What happens when a performance is scheduled and the actor fails to show up?
This is the premise for “No Show,” a one-man play to be performed by Doug Berky on Sunday, April 25, in the David Behan Arena Theatre on the Tusculum College campus. The performance will begin at 2 p.m. in the theater in the lower level (side entrance) of the Annie Hogan Byrd Fine Arts building on the Tusculum campus.
In “No Show” Berky portrays a lone spectator at the “no show” who unwittingly finds himself on stage and is transformed into several characters ranging from a gorilla to a ballerina as he explores the props and masks on stage.
The audience will experience a variety of theater forms during the show – mime, mask theater, circus arts, storytelling and physical comedy in this hilarious performance for the whole family.
Berky’s performances present classical theater arts in a way that transcends age, race and culture.

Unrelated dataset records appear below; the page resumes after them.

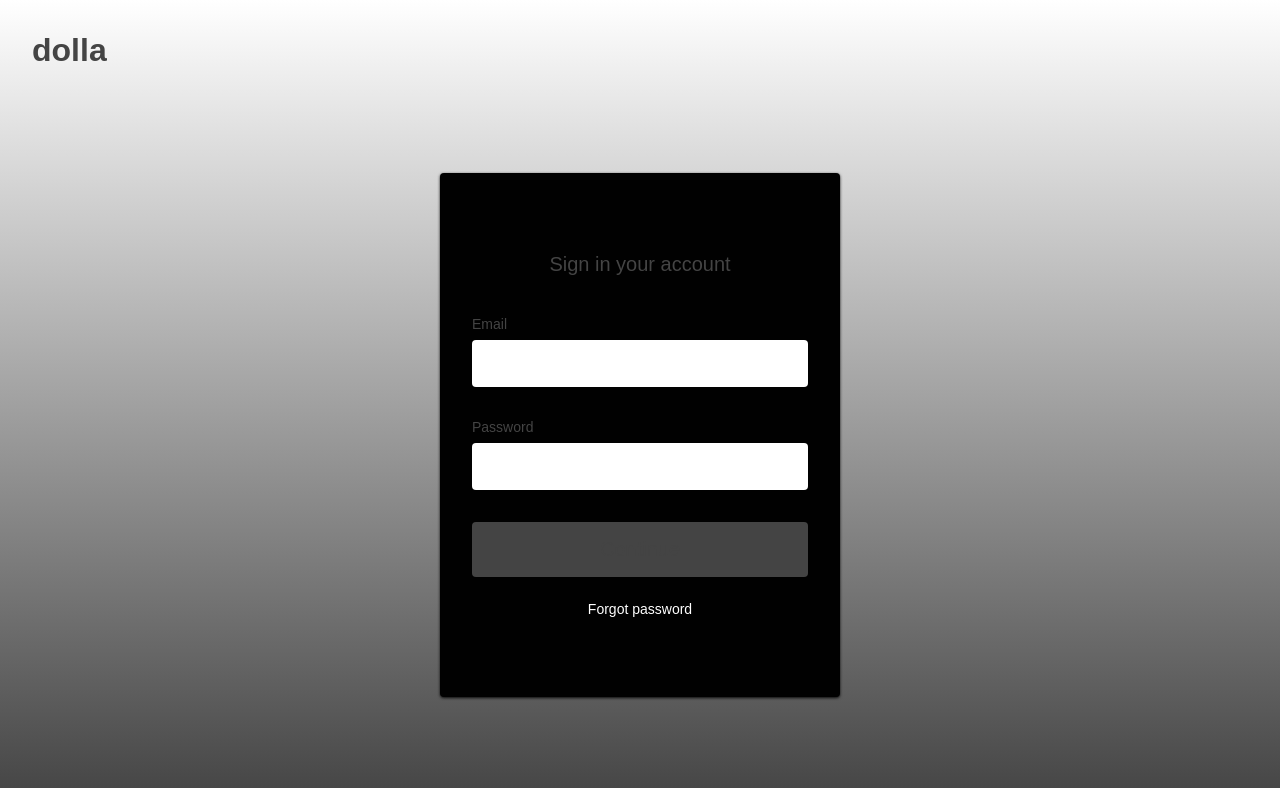
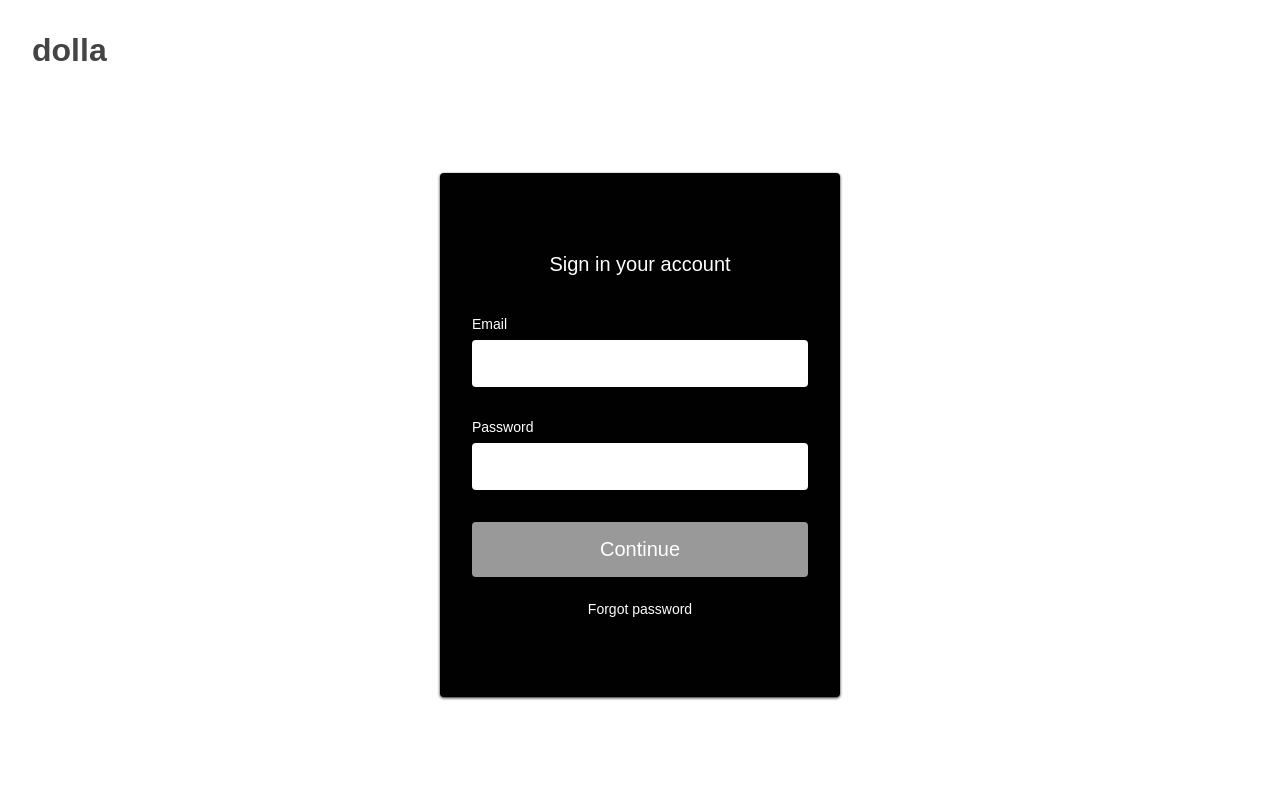
Before and after one commit to yuyahz/portfolio, a React (Create React App) app in the folder portfolio/: page /signin in a window 1280 px wide. Shown: the top 788 px of the page. Built offline with nearby package versions, Linux system fonts and the light colour scheme.

Commit message:
done sing up and recap

```diff
--- a/portfolio/src/components/HeroSection/index.js
+++ b/portfolio/src/components/HeroSection/index.js
@@ -36,6 +36,12 @@ const HeroSection = () => {
             onMouseLeave={onHover}
             primary="true"
             dark="true"
+            smooth={true}
+            duration={500}
+            spy={true}
+            exact="true"
+            offset={-40}
+            activeClass="active"
           >
             Get started {hover ? <ArrowForward /> : <ArrowRight />}
           </Button>
--- /dev/null
+++ b/portfolio/src/components/ScrollTop.js
@@ -0,0 +1,12 @@
+import { useEffect } from 'react';
+import { useLocation } from 'react-router-dom';
+
+export default function ScrollToTop() {
+  const { pathname } = useLocation();
+
+  useEffect(() => {
+    window.scrollTo(0, 0);
+  }, [pathname]);
+
+  return null;
+}
--- a/portfolio/src/components/Signin/SigninElements.js
+++ b/portfolio/src/components/Signin/SigninElements.js
@@ -10,7 +10,7 @@ export const Container = styled.div`
   top: 0;
   z-index: 0;
   overflow: hidden;
-  background: linear-gradient(180deg, #fff 0%, #444 100%);
+  background: linear-gradient (180deg, #fff 0%, #444 100%);
 `;
 
 export const FormWrap = styled.div`
@@ -54,7 +54,7 @@ export const Form = styled.form`
   max-width: 400px;
   height: auto;
   width: 100%;
-  z-index: 0;
+  z-index: 1;
   display: grid;
   margin: 0 auto;
   padding: 80px 32px;
@@ -68,7 +68,7 @@ export const Form = styled.form`
 
 export const FormH1 = styled.h1`
   margin-bottom: 40px;
-  color: #444;
+  color: #fff;
   font-size: 20px;
   font-weight: 400;
   text-align: center;
@@ -77,7 +77,7 @@ export const FormH1 = styled.h1`
 export const FormLabel = styled.label`
   margin-bottom: 8px;
   font-size: 14px;
-  color: #444;
+  color: #fff;
 `;
 
 export const FormInput = styled.input`
@@ -88,11 +88,11 @@ export const FormInput = styled.input`
 `;
 
 export const FormButton = styled.button`
-  background: #444;
+  background: #999;
   padding: 16px 0;
   border: none;
   border-radius: 4px;
-  color: #444;
+  color: #fff;
   font-size: 20px;
   cursor: pointer;
 `;
--- a/portfolio/src/pages/signin.js
+++ b/portfolio/src/pages/signin.js
@@ -1,12 +1,14 @@
 import React from 'react';
-import SignIn from '../components/SignIn';
+import ScrollToTop from '../components/ScrollTop';
+import SignIn from '../components/Signin';
 
 const SigninPage = () => {
-    return (
-        <>
-            <SignIn />
-        </>
-    )
-}
+  return (
+    <>
+      <ScrollToTop />
+      <SignIn />
+    </>
+  );
+};
 
 export default SigninPage;
```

Using the illusion of mime, the antics of the clown, the transformation of the mask, the suspense of a good story and the excitement of improvisation, Berky inspires laughter and reflection in his audiences.
Performing since the mid-1970s, Berky has toured with such groups as “The Two Penny Circus” and “The Montanaro Mime Theatre.” As a member of the latter, he appeared in the award-winning children’s NBC television series, “See Saw” and four televisions specials for Swedish National Television. In the early 1990s, Berky created a video series, “Jesus Stores” and “Light in the Darkness” with Ecufilm.
Since the early 1980s, he has toured nationally and internationally with his original one-man shows. He has been a featured performer at events such as the Eugene O’Neil Theater Cabaret Symposium and the fifth-year celebration of the CROP walk for the National Council of Churches.
He has also performed and taught as artist-in-residence at numerous schools and colleges including the Commedia School in Denmark, Roanoke College, Furman University and the University of Wisconsin.
In addition to performing, Berky is known internationally for his design and construction of masks. His mask creations are in use in schools and theaters across the country and in Europe. He has created masks for numerous Shakespearean productions, professional ballet productions, music video productions, television production, individual performing artists and of course, his own theater productions.
Admission is $6 to the performance, which is part of Tusculum College Arts Outreach’s Acts, Arts, Academia 2009-10 performance and lecture series.
For more information, contact Tusculum College Arts Outreach at 423-798-1620, e-mail firstname.lastname@example.org or visit http://arts.tusculum.edu.